Magnesium Sulfate in Pregnancy May Not Affect Development

Magnesium sulfate protected against cerebral palsy in premature babies but did not affect development

(RxWiki News) While magnesium sulfate is known to protect against cerebral palsy, its effects on other measures of development are largely unknown. But a new study suggests the medicine doesn't affect kids in other ways.

Babies born before the routine nine months face an increased risk of brain and other problems. This has led some doctors to prescribe magnesium sulfate to moms set to give birth early.

New research from Australia and New Zealand found no impact of magnesium sulfate on kids who were born early.

"Manage your pregnancy with an OB-GYN."

Lex Doyle, MD, of the University of Melbourne, and colleagues looked at the long-term effects on premature babies whose mothers received magnesium sulfate before they gave birth.

There’s an established link between magnesium sulfate given to women who give birth early and a reduced risk of cerebral palsy for the baby, the study authors noted.

Dr. Doyle and team reviewed growth, behavior and brain function measures in children who received magnesium sulfate in utero and were born before 30 weeks.

The study authors gave magnesium sulfate to 535 pregnant women and a placebo to 527 pregnant women.

They followed up with 669 of the children, ages 6 to 11, and found that magnesium sulfate had no apparent effects on development.

“Despite a reasonable power of finding true differences if any existed, none were found,” the authors wrote.

They pointed out that, despite the study outcomes, magnesium sulfate still reduces the risk of cerebral palsy, a brain and nervous system disorder that can affect body control.

The study was published online Sept. 16 in JAMA.

The National Health and Medical Research Council Australia and the Victorian Government Operational Infrastructure Support Program funded the study.

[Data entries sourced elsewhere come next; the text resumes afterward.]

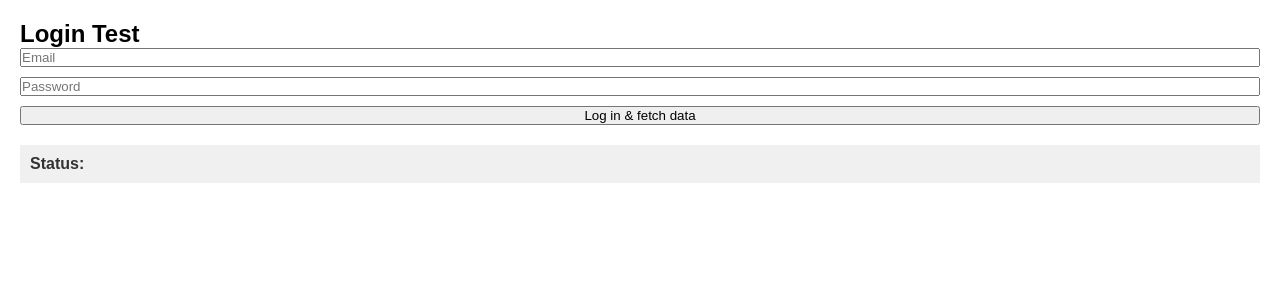
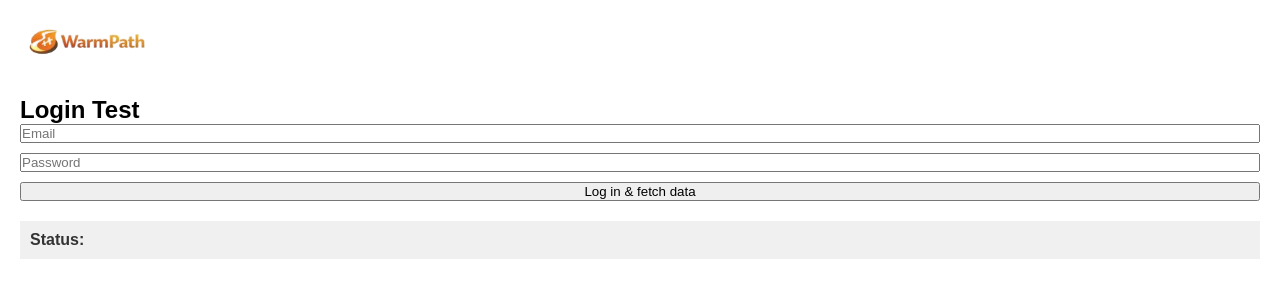
Before and after one commit to Le-Zu/WarmPath, a React (Vite) app in the folder warm-path/: page /logintest in a window 1280 px wide. Shown: the top 300 px of the page. Built offline with nearby package versions, Linux system fonts and the light colour scheme; no server answers; a web font is replaced by a local one.

Commit message:
Added Logo

```diff
--- a/warm-path/src/pages/logintest.jsx
+++ b/warm-path/src/pages/logintest.jsx
@@ -9,34 +9,37 @@ export default function LoginTest() {
 
    const handleLoginAndFetch = async (e) => {
       e.preventDefault();
-        setbackendMessage('Logging in...');
+      setbackendMessage("Logging in...");
       try {
          // log the user into Firebase
-            const userCredential = await signInWithEmailAndPassword(auth, email, password);
+         const userCredential = await signInWithEmailAndPassword(
+            auth,
+            email,
+            password,
+         );
          const user = userCredential.user;
          setbackendMessage(`Logged in as ${user.email}`);
 
          // Request the secure ID token for this specific user
          //Calling this method automatically refreshes the token if it has expired
          const token = await user.getIdToken();
-            setbackendMessage('Login successful. Sending token to backend...');
+         setbackendMessage("Login successful. Sending token to backend...");
 
          // Dynamically sets the API URL based on the environment
          const apiUrl = import.meta.env.VITE_API_URL || "http://localhost:5000";
 
          // Send the request to Express server
          const response = await fetch(`${apiUrl}/api/test-auth`, {
-                method: 'GET',
+            method: "GET",
             headers: {
-                    'Authorization': `Bearer ${token}`,
-                    'Content-Type': 'application/json'
-                }
+               Authorization: `Bearer ${token}`,
+               "Content-Type": "application/json",
+            },
          });
 
          // Read the backend's response
          const data = await response.json();
          setbackendMessage(`Backend says: ${JSON.stringify(data)}`);
-
       } catch (error) {
          console.error("Login error during auth or fetch:", error);
          setbackendMessage(`Login failed: ${error.message}`);
@@ -44,9 +47,17 @@ export default function LoginTest() {
    };
 
    return (
-        <div style = {{padding: '20px', fontFamily: 'Arial'}}>
+      <div style={{ padding: "20px", fontFamily: "Arial" }}>
+         <img
+            src="/logo.png"
+            alt="Logo"
+            style={{ height: "44px", display: "block", marginBottom: "2rem" }}
+         />
          <h2>Login Test</h2>
-            <form onSubmit={handleLoginAndFetch} style={{ display: 'flex', flexDirection: 'column', gap: '10px' }}>
+         <form
+            onSubmit={handleLoginAndFetch}
+            style={{ display: "flex", flexDirection: "column", gap: "10px" }}
+         >
             <input
                type="email"
                placeholder="Email"
@@ -63,7 +74,14 @@ export default function LoginTest() {
             />
             <button type="submit"> Log in & fetch data</button>
          </form>
-            <div style={{ marginTop: '20px', padding: '10px', backgroundColor: '#f0f0f0', color: '#333' }}>
+         <div
+            style={{
+               marginTop: "20px",
+               padding: "10px",
+               backgroundColor: "#f0f0f0",
+               color: "#333",
+            }}
+         >
             <strong>Status:</strong> {backendMessage}
          </div>
       </div>
```
Lines whose indentation alone changed are shown as unchanged.
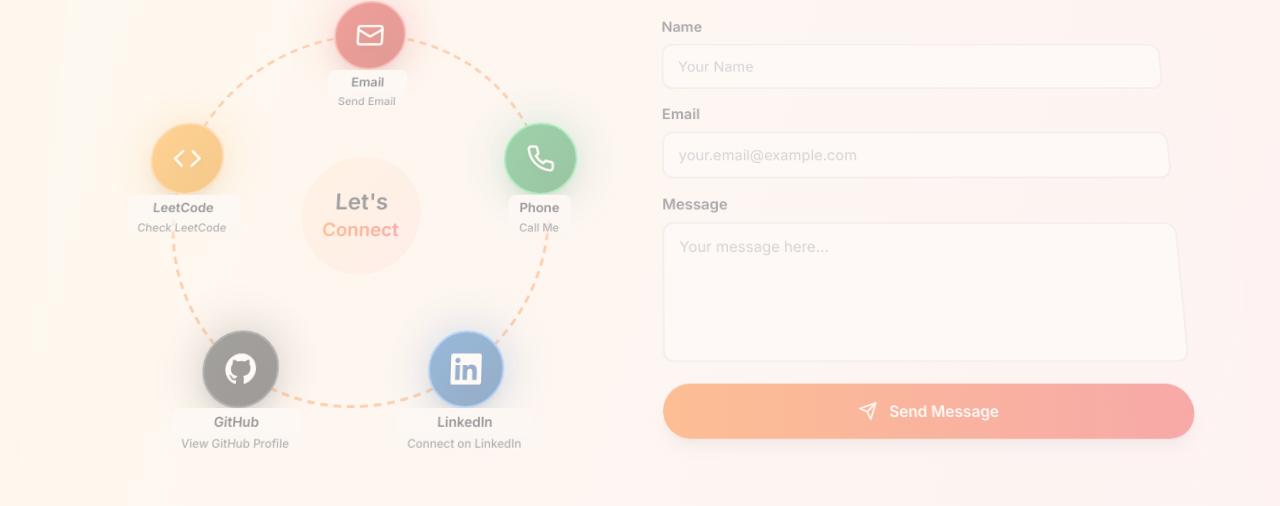
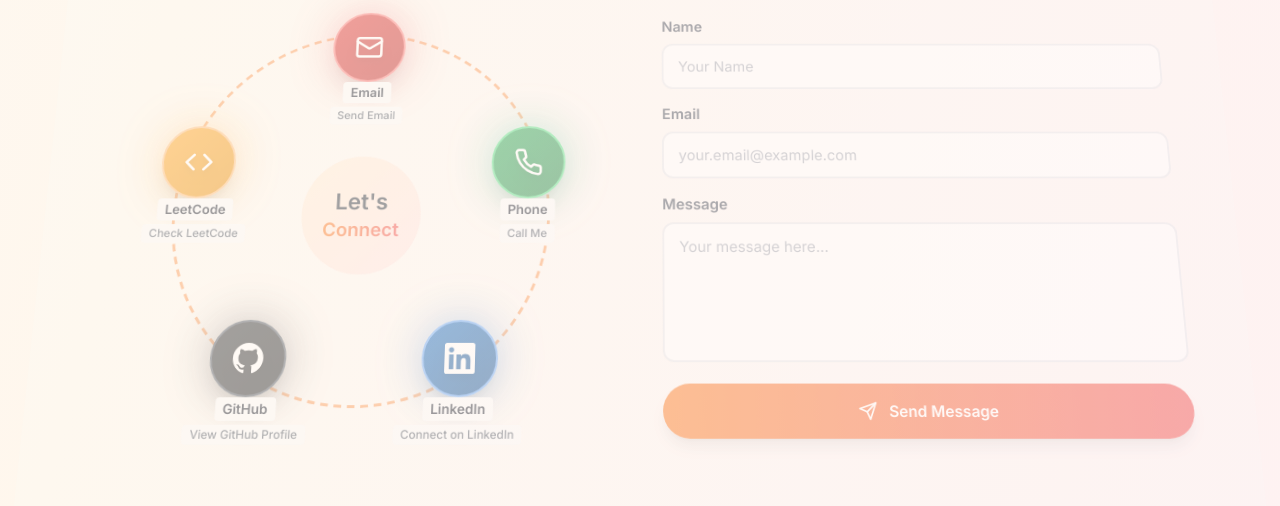
Before and after one commit to Adimon03/Portfolio-website, a React (Vite) app: page / in a window 1280 px wide. Shown: the part 3940-4446 px from the top of the page. Built offline with nearby package versions, Linux system fonts and the light colour scheme; no server answers.

Commit message:
fourth commit

```diff
--- a/src/components/Contact.tsx
+++ b/src/components/Contact.tsx
@@ -117,7 +117,7 @@ const Contact = () => {
         <div className="grid md:grid-cols-2 gap-12">
           {/* Circular Contact Icons */}
           <div className={`relative stagger-item ${isVisible ? 'visible' : ''}`} style={{ transitionDelay: '300ms' }}>
-            <div className="relative w-full max-w-md mx-auto aspect-square flex items-center justify-center">
+            <div className="relative w-full max-w-xs md:max-w-md mx-auto aspect-square flex items-center justify-center">
               {/* Connecting Lines - Circle */}
               <svg className="absolute inset-0 w-full h-full" style={{ transform: 'rotate(-90deg)' }}>
                 <circle
@@ -135,7 +135,7 @@ const Contact = () => {
 
               {contactInfo.map((info, index) => {
                 const angle = (index * 360) / contactInfo.length - 90;
-                const radius = 45; // percentage
+                const radius = 42; // percentage - slightly smaller for mobile
                 const x = 50 + radius * Math.cos((angle * Math.PI) / 180);
                 const y = 50 + radius * Math.sin((angle * Math.PI) / 180);
 
@@ -165,44 +165,44 @@ const Contact = () => {
                                      '#FFA116'
                         }}
                       />
-                      <div className="relative w-20 h-20 flex items-center justify-center rounded-full shadow-xl hover:shadow-2xl transition-all duration-300 hover:scale-110 group-hover:-translate-y-2">
+                      <div className="relative w-16 h-16 md:w-20 md:h-20 flex items-center justify-center rounded-full shadow-xl hover:shadow-2xl transition-all duration-300 hover:scale-110 group-hover:-translate-y-2">
                         {info.label === 'Email' && (
                           <div className="w-full h-full bg-gradient-to-br from-red-600 to-red-700 rounded-full flex items-center justify-center border-2 border-red-400">
-                            <Mail className="w-8 h-8 text-white drop-shadow-lg" />
+                            <Mail className="w-6 h-6 md:w-8 md:h-8 text-white drop-shadow-lg" />
                           </div>
                         )}
                         {info.label === 'Phone' && (
                           <div className="w-full h-full bg-gradient-to-br from-green-600 to-green-700 rounded-full flex items-center justify-center border-2 border-green-400">
-                            <Phone className="w-8 h-8 text-white drop-shadow-lg" />
+                            <Phone className="w-6 h-6 md:w-8 md:h-8 text-white drop-shadow-lg" />
                           </div>
                         )}
                         {info.label === 'LinkedIn' && (
                           <div className="w-full h-full bg-gradient-to-br from-[#0A66C2] to-[#084a8f] rounded-full flex items-center justify-center border-2 border-blue-400">
-                            <svg viewBox="0 0 24 24" className="w-8 h-8 fill-white drop-shadow-lg">
+                            <svg viewBox="0 0 24 24" className="w-6 h-6 md:w-8 md:h-8 fill-white drop-shadow-lg">
                               <path d="M20.447 20.452h-3.554v-5.569c0-1.328-.027-3.037-1.852-3.037-1.853 0-2.136 1.445-2.136 2.939v5.667H9.351V9h3.414v1.561h.046c.477-.9 1.637-1.85 3.37-1.85 3.601 0 4.267 2.37 4.267 5.455v6.286zM5.337 7.433c-1.144 0-2.063-.926-2.063-2.065 0-1.138.92-2.063 2.063-2.063 1.14 0 2.064.925 2.064 2.063 0 1.139-.925 2.065-2.064 2.065zm1.782 13.019H3.555V9h3.564v11.452zM22.225 0H1.771C.792 0 0 .774 0 1.729v20.542C0 23.227.792 24 1.771 24h20.451C23.2 24 24 23.227 24 22.271V1.729C24 .774 23.2 0 22.222 0h.003z"/>
                             </svg>
                           </div>
                         )}
                         {info.label === 'GitHub' && (
                           <div className="w-full h-full bg-gradient-to-br from-[#24292e] to-[#1a1e22] rounded-full flex items-center justify-center border-2 border-gray-600">
-                            <svg viewBox="0 0 24 24" className="w-8 h-8 fill-white drop-shadow-lg">
+                            <svg viewBox="0 0 24 24" className="w-6 h-6 md:w-8 md:h-8 fill-white drop-shadow-lg">
                               <path d="M12 0c-6.626 0-12 5.373-12 12 0 5.302 3.438 9.8 8.207 11.387.599.111.793-.261.793-.577v-2.234c-3.338.726-4.033-1.416-4.033-1.416-.546-1.387-1.333-1.756-1.333-1.756-1.089-.745.083-.729.083-.729 1.205.084 1.839 1.237 1.839 1.237 1.07 1.834 2.807 1.304 3.492.997.107-.775.418-1.305.762-1.604-2.665-.305-5.467-1.334-5.467-5.931 0-1.311.469-2.381 1.236-3.221-.124-.303-.535-1.524.117-3.176 0 0 1.008-.322 3.301 1.23.957-.266 1.983-.399 3.003-.404 1.02.005 2.047.138 3.006.404 2.291-1.552 3.297-1.23 3.297-1.23.653 1.653.242 2.874.118 3.176.77.84 1.235 1.911 1.235 3.221 0 4.609-2.807 5.624-5.479 5.921.43.372.823 1.102.823 2.222v3.293c0 .319.192.694.801.576 4.765-1.589 8.199-6.086 8.199-11.386 0-6.627-5.373-12-12-12z"/>
                             </svg>
                           </div>
                         )}
                         {info.label === 'LeetCode' && (
                           <div className="w-full h-full bg-gradient-to-br from-[#FFA116] to-[#e68a00] rounded-full flex items-center justify-center border-2 border-orange-300">
-                            <Code className="w-8 h-8 text-white drop-shadow-lg" />
+                            <Code className="w-6 h-6 md:w-8 md:h-8 text-white drop-shadow-lg" />
                           </div>
                         )}
                       </div>
-                      <div className="absolute -bottom-12 left-1/2 transform -translate-x-1/2 whitespace-nowrap text-center bg-gradient-to-b from-gray-50 via-gray-50 to-transparent dark:from-gray-700 dark:via-gray-700 dark:to-transparent px-3 py-1 rounded-lg">
-                        <p className="text-sm text-gray-900 dark:text-white font-bold">
+                      <div className="absolute -bottom-10 md:-bottom-12 left-1/2 transform -translate-x-1/2 text-center flex flex-col items-center gap-1">
+                        <span className="text-xs md:text-sm text-gray-900 dark:text-white font-bold bg-gray-50 dark:bg-gray-700 px-2 py-0.5 rounded whitespace-nowrap">
                           {info.label}
-                        </p>
-                        <p className="text-xs text-gray-600 dark:text-gray-300 mt-1 font-medium">
+                        </span>
+                        <span className="text-[10px] md:text-xs text-gray-600 dark:text-gray-300 font-medium bg-gray-50 dark:bg-gray-700 px-2 py-0.5 rounded whitespace-nowrap">
                           {info.value}
-                        </p>
+                        </span>
                       </div>
                     </div>
                   </a>
@@ -210,10 +210,10 @@ const Contact = () => {
               })}
 
               {/* Center decoration */}
-              <div className="absolute top-1/2 left-1/2 transform -translate-x-1/2 -translate-y-1/2 w-32 h-32 rounded-full bg-gradient-to-br from-orange-100 to-red-100 dark:from-orange-900/20 dark:to-red-900/20 flex items-center justify-center">
+              <div className="absolute top-1/2 left-1/2 transform -translate-x-1/2 -translate-y-1/2 w-24 h-24 md:w-32 md:h-32 rounded-full bg-gradient-to-br from-orange-100 to-red-100 dark:from-orange-900/20 dark:to-red-900/20 flex items-center justify-center">
                 <div className="text-center">
-                  <p className="text-2xl font-bold text-gray-800 dark:text-white">Let's</p>
-                  <p className="text-xl font-semibold bg-gradient-to-r from-orange-500 to-red-500 bg-clip-text text-transparent">Connect</p>
+                  <p className="text-lg md:text-2xl font-bold text-gray-800 dark:text-white">Let's</p>
+                  <p className="text-base md:text-xl font-semibold bg-gradient-to-r from-orange-500 to-red-500 bg-clip-text text-transparent">Connect</p>
                 </div>
               </div>
             </div>
```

The authors disclosed no conflicts of interest.

Review Date: 
September 15, 2014